Review: ‘Prisoner’

Review: Prisoner

Astrid Souto, Staff writer

Prolific singer-songwriter Ryan Adams released his 16th studio album on Feb. 17. Now recovering from his devastating divorce from American singer, songwriter and actress Mandy Moore, audiences anticipated “Prisoner” to replicate the same ‘80s heartbreak style Adams has portrayed for years.

However, with Adams having experienced heartbreak in its purest form, audiences also expected that he would bring the heat by translating his passion into his music. Listeners were slightly disappointed as, although Adams maintained his  brooding theme, it was just another middle-ground album with no real twist or artistic risk.

Although “Prisoner” lacks originality in comparison to the 15 other studio albums preceding it, Adams incorporates a quintessential despair that attracts a wide variety of romance advocates, as his raw emotional lyrics and soothing sound allow it to mold to almost any genre. Adams’ versatile nature compensates for his refusal to stray from the gloomy vibe most breakup albums depict.

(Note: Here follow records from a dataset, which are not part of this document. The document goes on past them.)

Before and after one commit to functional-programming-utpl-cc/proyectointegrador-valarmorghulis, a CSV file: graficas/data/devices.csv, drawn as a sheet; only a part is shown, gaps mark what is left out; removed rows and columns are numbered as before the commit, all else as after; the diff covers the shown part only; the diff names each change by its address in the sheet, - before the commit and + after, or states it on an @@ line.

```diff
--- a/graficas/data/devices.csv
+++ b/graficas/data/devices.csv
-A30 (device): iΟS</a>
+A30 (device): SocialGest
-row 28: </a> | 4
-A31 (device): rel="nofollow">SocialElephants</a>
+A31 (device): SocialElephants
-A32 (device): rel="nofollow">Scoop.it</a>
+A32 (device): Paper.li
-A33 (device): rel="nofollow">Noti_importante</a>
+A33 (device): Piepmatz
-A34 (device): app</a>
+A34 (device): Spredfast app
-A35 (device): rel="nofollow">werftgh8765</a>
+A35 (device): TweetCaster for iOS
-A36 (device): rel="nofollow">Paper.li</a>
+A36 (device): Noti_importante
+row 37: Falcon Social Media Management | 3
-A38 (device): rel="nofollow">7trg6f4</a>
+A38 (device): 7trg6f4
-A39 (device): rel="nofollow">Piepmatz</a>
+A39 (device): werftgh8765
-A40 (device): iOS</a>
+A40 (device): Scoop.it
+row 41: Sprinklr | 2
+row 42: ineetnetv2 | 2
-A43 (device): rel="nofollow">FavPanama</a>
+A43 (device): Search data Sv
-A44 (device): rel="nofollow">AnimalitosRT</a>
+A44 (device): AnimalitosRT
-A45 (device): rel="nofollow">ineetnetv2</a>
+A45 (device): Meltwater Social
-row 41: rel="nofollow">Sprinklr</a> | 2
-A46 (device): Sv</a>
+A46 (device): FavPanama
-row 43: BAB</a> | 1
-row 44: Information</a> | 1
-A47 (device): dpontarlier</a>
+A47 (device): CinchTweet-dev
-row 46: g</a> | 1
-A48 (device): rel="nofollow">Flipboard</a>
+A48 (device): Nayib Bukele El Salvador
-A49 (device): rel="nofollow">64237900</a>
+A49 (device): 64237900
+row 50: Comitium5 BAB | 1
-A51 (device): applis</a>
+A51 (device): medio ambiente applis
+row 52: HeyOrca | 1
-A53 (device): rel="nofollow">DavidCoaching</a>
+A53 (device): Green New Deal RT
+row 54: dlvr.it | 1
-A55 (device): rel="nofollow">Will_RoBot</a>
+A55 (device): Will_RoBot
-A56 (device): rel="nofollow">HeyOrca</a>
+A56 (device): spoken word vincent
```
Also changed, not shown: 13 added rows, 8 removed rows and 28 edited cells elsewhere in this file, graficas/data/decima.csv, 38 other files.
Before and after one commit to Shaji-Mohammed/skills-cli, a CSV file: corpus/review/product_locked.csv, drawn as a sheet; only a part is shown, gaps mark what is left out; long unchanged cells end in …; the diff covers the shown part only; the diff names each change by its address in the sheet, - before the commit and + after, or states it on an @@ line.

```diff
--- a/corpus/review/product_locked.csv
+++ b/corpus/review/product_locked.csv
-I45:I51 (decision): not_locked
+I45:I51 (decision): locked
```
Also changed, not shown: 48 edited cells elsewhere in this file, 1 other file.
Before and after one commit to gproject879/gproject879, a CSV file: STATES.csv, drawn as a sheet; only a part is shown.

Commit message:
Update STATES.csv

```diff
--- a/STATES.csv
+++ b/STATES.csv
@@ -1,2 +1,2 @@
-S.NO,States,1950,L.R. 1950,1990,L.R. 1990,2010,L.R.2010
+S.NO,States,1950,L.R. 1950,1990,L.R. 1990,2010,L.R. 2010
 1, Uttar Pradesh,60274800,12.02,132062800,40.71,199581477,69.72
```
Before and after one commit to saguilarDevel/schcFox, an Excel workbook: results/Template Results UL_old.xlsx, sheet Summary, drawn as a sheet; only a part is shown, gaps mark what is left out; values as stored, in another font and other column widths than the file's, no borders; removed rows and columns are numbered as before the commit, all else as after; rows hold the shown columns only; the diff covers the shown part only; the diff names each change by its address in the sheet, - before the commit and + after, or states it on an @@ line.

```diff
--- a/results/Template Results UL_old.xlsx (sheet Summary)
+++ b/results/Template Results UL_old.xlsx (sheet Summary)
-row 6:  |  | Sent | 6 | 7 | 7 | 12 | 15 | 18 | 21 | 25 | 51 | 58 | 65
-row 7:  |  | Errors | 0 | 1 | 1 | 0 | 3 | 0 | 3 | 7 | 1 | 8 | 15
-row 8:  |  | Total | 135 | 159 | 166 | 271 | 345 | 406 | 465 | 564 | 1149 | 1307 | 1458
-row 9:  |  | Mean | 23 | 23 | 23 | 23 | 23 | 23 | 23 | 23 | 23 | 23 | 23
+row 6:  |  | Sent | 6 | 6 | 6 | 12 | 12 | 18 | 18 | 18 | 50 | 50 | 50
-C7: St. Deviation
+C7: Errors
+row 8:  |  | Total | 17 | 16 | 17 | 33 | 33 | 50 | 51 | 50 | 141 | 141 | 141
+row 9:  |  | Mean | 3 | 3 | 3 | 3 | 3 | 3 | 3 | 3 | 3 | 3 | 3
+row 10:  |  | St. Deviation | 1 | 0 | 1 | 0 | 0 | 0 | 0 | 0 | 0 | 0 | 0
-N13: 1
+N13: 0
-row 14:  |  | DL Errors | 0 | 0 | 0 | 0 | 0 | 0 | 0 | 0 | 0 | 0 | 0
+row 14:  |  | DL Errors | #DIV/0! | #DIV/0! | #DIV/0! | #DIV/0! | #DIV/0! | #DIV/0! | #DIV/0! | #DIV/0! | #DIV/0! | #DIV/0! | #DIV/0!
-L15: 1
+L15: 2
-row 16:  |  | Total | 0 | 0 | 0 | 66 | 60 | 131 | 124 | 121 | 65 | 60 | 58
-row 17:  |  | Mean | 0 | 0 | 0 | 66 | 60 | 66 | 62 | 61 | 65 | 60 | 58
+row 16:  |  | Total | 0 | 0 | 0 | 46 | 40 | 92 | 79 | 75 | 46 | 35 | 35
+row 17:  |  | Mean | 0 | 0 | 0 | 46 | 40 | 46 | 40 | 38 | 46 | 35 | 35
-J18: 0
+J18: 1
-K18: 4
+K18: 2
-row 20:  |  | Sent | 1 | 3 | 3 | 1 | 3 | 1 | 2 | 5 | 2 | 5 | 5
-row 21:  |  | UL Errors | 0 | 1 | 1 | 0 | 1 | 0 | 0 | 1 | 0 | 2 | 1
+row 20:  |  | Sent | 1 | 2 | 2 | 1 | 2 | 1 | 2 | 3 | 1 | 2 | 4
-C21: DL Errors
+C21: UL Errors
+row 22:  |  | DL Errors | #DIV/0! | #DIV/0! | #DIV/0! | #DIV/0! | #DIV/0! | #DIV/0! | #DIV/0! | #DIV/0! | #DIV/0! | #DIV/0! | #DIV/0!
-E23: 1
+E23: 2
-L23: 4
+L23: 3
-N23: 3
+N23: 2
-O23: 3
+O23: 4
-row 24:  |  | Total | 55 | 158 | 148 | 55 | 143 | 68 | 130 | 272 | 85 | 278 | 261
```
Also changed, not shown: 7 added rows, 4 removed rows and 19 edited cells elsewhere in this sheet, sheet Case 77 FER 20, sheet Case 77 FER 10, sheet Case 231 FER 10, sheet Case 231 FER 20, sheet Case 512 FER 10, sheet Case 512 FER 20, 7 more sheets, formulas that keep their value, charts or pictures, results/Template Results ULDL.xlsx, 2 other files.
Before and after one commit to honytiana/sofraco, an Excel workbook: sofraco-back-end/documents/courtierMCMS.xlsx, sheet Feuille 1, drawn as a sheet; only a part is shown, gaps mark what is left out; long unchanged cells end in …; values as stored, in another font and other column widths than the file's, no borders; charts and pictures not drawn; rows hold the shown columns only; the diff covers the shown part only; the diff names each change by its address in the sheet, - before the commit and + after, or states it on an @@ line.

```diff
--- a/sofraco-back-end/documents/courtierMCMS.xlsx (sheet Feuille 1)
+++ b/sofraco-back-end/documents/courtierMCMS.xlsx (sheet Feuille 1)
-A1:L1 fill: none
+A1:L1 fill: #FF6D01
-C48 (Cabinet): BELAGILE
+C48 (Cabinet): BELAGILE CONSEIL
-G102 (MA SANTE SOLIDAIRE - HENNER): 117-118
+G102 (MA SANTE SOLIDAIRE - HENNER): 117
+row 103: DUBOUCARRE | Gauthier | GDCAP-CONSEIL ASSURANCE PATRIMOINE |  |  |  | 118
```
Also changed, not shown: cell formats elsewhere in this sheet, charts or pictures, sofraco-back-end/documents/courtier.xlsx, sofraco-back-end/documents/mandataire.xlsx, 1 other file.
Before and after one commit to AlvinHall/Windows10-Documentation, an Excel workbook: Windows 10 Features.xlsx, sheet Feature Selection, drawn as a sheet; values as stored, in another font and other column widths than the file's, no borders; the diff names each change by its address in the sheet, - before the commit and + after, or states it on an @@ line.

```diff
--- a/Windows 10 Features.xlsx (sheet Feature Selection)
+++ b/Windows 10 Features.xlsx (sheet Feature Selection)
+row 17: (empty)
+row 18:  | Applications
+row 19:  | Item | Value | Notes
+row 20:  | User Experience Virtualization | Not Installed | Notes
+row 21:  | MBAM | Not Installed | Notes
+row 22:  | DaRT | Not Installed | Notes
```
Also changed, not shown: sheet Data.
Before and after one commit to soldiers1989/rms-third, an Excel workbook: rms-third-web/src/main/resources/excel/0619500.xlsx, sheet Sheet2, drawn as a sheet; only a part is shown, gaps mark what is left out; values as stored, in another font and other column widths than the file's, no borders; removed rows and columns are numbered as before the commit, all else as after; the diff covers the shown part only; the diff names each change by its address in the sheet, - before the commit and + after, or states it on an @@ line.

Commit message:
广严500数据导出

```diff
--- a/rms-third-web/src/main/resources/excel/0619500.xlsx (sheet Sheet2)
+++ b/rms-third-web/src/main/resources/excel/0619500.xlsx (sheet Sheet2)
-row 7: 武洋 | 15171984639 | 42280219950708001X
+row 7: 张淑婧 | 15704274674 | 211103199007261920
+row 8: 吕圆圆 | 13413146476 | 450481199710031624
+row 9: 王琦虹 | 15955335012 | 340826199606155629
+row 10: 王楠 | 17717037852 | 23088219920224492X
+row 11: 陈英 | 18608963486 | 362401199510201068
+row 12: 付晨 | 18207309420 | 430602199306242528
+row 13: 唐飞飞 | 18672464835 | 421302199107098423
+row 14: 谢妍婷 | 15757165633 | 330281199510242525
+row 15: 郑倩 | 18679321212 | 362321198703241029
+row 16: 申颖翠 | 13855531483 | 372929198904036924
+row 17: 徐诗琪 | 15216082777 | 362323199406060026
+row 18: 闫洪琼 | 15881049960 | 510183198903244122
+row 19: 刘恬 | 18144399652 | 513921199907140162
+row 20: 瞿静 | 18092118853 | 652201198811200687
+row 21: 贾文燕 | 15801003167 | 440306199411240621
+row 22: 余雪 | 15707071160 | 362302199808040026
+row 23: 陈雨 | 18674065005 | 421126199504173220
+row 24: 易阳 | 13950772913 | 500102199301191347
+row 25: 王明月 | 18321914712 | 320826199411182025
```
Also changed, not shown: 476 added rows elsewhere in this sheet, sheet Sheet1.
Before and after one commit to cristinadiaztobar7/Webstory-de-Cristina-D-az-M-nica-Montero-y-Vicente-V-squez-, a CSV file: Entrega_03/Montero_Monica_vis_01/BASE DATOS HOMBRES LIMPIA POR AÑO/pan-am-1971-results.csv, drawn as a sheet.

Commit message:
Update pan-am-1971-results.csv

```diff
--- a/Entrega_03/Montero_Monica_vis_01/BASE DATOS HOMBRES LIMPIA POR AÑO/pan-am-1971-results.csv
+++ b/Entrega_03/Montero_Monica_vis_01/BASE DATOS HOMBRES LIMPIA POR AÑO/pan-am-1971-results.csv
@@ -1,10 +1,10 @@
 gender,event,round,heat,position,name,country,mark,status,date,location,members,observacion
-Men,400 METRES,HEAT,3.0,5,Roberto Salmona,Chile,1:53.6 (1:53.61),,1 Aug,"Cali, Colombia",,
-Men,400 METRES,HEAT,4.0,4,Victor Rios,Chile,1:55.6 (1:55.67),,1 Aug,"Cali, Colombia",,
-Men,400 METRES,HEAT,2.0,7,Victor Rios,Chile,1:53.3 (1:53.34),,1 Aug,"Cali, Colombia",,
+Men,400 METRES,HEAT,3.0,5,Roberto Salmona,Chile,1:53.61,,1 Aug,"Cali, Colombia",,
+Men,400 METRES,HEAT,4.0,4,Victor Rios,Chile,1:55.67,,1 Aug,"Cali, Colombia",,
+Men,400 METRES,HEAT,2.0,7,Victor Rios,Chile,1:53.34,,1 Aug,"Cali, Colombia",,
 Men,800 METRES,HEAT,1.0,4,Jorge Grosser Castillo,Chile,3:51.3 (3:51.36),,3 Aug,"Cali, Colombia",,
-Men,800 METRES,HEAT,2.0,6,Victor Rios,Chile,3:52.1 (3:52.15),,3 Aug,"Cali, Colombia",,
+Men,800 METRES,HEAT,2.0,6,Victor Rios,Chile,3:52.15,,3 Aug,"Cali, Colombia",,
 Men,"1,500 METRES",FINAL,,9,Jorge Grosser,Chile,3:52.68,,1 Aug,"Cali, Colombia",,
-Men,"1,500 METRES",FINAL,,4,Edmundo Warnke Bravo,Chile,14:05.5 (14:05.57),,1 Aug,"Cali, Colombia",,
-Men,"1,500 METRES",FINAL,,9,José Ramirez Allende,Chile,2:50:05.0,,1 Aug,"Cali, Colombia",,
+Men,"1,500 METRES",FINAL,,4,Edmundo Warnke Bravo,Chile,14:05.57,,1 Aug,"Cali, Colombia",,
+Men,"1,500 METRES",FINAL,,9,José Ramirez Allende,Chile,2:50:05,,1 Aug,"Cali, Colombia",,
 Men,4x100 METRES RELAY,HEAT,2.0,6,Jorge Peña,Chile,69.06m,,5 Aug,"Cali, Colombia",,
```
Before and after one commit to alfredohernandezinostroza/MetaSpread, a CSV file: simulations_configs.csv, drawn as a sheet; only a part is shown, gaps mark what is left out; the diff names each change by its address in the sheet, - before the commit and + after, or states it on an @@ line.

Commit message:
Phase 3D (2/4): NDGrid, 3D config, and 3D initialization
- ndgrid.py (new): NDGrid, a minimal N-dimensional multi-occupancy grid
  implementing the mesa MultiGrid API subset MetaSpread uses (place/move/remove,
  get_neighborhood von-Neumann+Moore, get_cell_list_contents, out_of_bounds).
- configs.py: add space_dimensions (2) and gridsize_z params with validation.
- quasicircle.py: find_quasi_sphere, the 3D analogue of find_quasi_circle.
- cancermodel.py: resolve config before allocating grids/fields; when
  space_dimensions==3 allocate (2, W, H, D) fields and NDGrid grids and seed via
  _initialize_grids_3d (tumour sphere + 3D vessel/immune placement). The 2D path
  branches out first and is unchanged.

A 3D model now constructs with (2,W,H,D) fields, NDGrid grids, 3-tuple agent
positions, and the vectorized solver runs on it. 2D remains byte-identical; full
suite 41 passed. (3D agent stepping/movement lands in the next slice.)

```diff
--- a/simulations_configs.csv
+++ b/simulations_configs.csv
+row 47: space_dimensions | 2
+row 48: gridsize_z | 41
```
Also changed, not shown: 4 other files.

Adams not only produced this album as a result of his heart wrenching divorce but also to represent his trapped emotions regarding it, almost as if he feels like a “prisoner” in jail. In the track “Doomsday,” Adams claims that “he could wait a thousand years” but follows it up with confusion over “how to let feelings go.” It seems contradicting, but the oscillation between desiring your ex and wanting to move on is quite normal after a breakup, especially when the relationship was long-term and intimate.

It would have been nice to see Adams take more of a risk and put more of a personal spin on some of the tracks. Listening to the album in one sitting felt like the songs kept fading into one another, each track repeating the same concepts from the one preceding it. And although that’s not necessarily a negative thing, listening to more than a couple songs at a time became sort of a snooze fest. Adams’ fans can expect another decent album, but from an outside perspective, it’s not a surprise that “Prisoner” receives a B.